A third-generation catcher, Carpenter took up the position at a young age. His father, Scot, caught for Washington Township, and his grandfather, William, taught Scot to catch long ago.
Will Carpenter's first word? “Ball.” As his mother, Elaine, said, he puts his whole heart into baseball.
On October 30, 2009, when Will was eight years old, Scot Carpenter died due to a heart attack.
For each game, Will Carpenter writes his father's birthday and the day he died on his cleats. Every time he sets up to receive a pitch, he's playing for Scot. He wears No. 18 in honor of Scot, whose birthday was Sept. 18.
“He's always going through my head in games,” Will Carpenter said. “It's all for him.”
Thanks in part to Will Carpenter's production at the plate and behind it, Kouts defeated Westville 10-0 in six innings on Saturday to advance to the Class A Washington Township Sectional final, where the Mustangs will face the host Senators or Hammond Academy on Monday. Carpenter's fifth-inning triple to deep right-center gave Kouts an 8-0 lead, and his teammates selected him as the recipient of Kouts' “Victory Chain,” which the team gives to its MVP of each game.

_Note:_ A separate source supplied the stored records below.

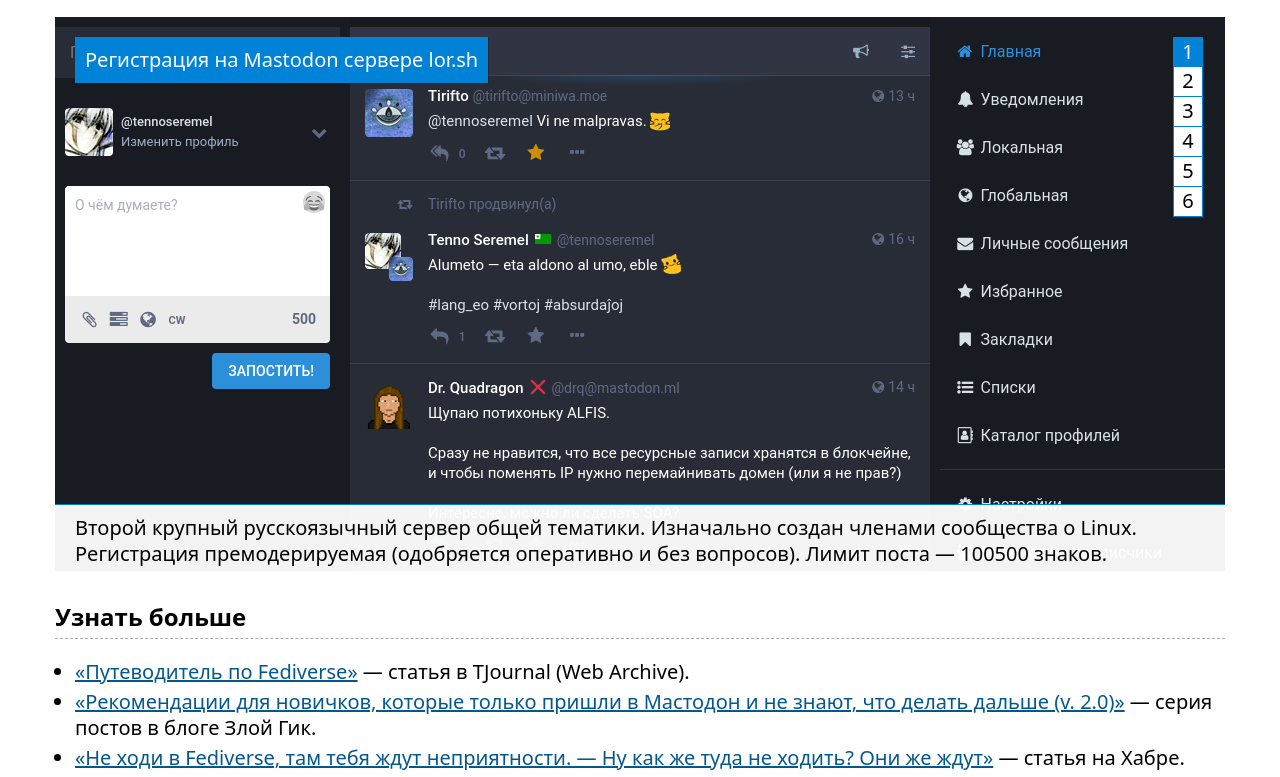
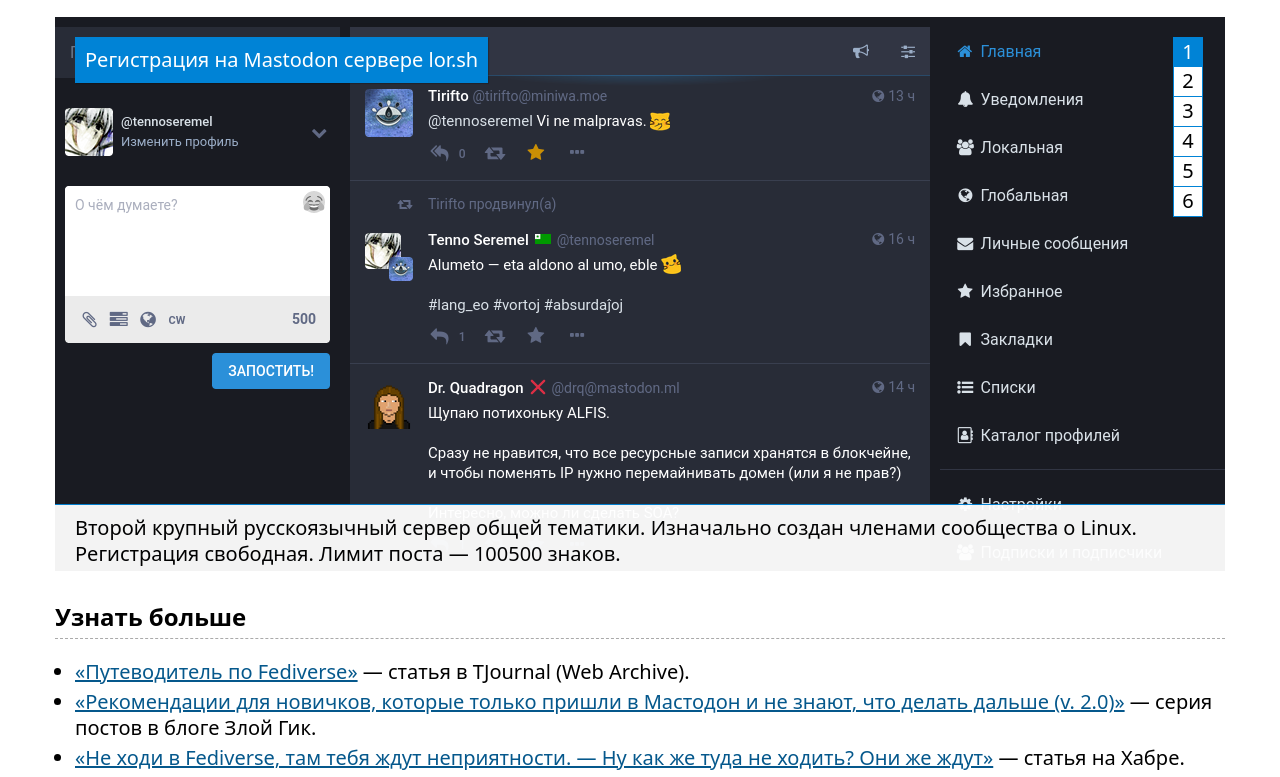
Before and after one commit to fediland/fediland.github.io, a plain HTML site: page index.html in a window 1280 px wide. Shown: the part 736-1513 px from the top of the page. Drawn offline with Linux system fonts and the light colour scheme.

Commit message:
lor.sh premoderation status update.
lor.sh premoderation status update.

```diff
--- a/index.html
+++ b/index.html
@@ -41,7 +41,7 @@
 				<ul>
 					<li><a href="https://mastodon.ml/" data-premod="data-premod" data-platform="Mastodon" data-image="images/mastodon.png" class="data-server-source default">mastodon.ml</a>. <span class="data-server-text">Крупнейший русскоязычный сервер. Регистрация премодерируемая. Лимит поста — 1000 знаков.</span></li>
 					<li><a href="https://zhub.link/" data-platform="Mastodon" data-image="images/mastodon.png" class="data-server-source default">zHub.link</a>. <span class="data-server-text">Небольшой сервер для русскоязычной аудитории. Лимит поста — 65000 знаков.</span></li>
-					<li><a href="https://lor.sh/" data-premod="data-premod" data-platform="Mastodon" data-image="images/mastodon.png" class="data-server-source default">lor.sh</a>. <span class="data-server-text">Второй крупный русскоязычный сервер общей тематики. Изначально создан членами сообщества о Linux. Регистрация премодерируемая (одобряется оперативно и без вопросов). Лимит поста — 100500 знаков.</span></li>
+					<li><a href="https://lor.sh/" data-platform="Mastodon" data-image="images/mastodon.png" class="data-server-source default">lor.sh</a>. <span class="data-server-text">Второй крупный русскоязычный сервер общей тематики. Изначально создан членами сообщества о Linux. Регистрация свободная. Лимит поста — 100500 знаков.</span></li>
 				</ul>
 				<p><a href="images/mastodon.png" title="Скриншот Mastodon"><img alt="Скриншот Mastodon" width="1170" height="554" src="images/mastodon.png"/></a></p>
 				<h3>Pleroma</h3>
```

Over the course of Carpenter's three years with the Mustangs, coach Jim Tucker has helped fill Carpenter's void — Scot Carpenter coached Will's youth teams. The two first met at a sectional basketball game during Carpenter's freshman year, when the young catcher introduced himself to Tucker as the Mustangs' new starter.
Carpenter won the job and has started every game but one since, as the Mustangs have improved to 15-10-1 after failing to win a Porter County Conference game in 2015-16, the year before Tucker arrived.
Tucker and Carpenter have only strengthened their bond over time. Tucker described Carpenter as family and said he has taken him to catch bullpen sessions for travel teams he has worked with. Elaine Carpenter said she believes God helped put Tucker in her son's life.
“Coach Tuck has put countless hours and hours into not only helping me privately, but into the team,” Will Carpenter said. “To prove what kind of coach he is and how he's really turned around Kouts, it's a great feeling to show that and prove that Kouts is on its way back.”
Elaine and William Carpenter said they'd sit through a snowstorm to watch Will's games if necessary, and they've watched him evolve as a player this season. Will Carpenter went to Tucker a couple of games into the season and said he wanted to try calling pitches, something Tucker estimated only 10 to 20 percent of high school catchers do.
The experiment has gone smoothly, and Carpenter even calls pick-offs, too.
“He's doing all the work, and he's really tough to shake and rattle,” Tucker said. “Our success kind of goes through him.”
If Kouts wins Monday to secure its first sectional title since 2011, Carpenter will play a big role. Regardless, Elaine and William Carpenter will be in the stands soaking in the moment, watching Will with his long brown hair and thin frame – just like his dad's, Elaine said – play the game he loves.
“I'm proud of Will without baseball,” Elaine Carpenter said. “I can't think of anything else I'd rather be doing than sitting in this ballfield watching him play.”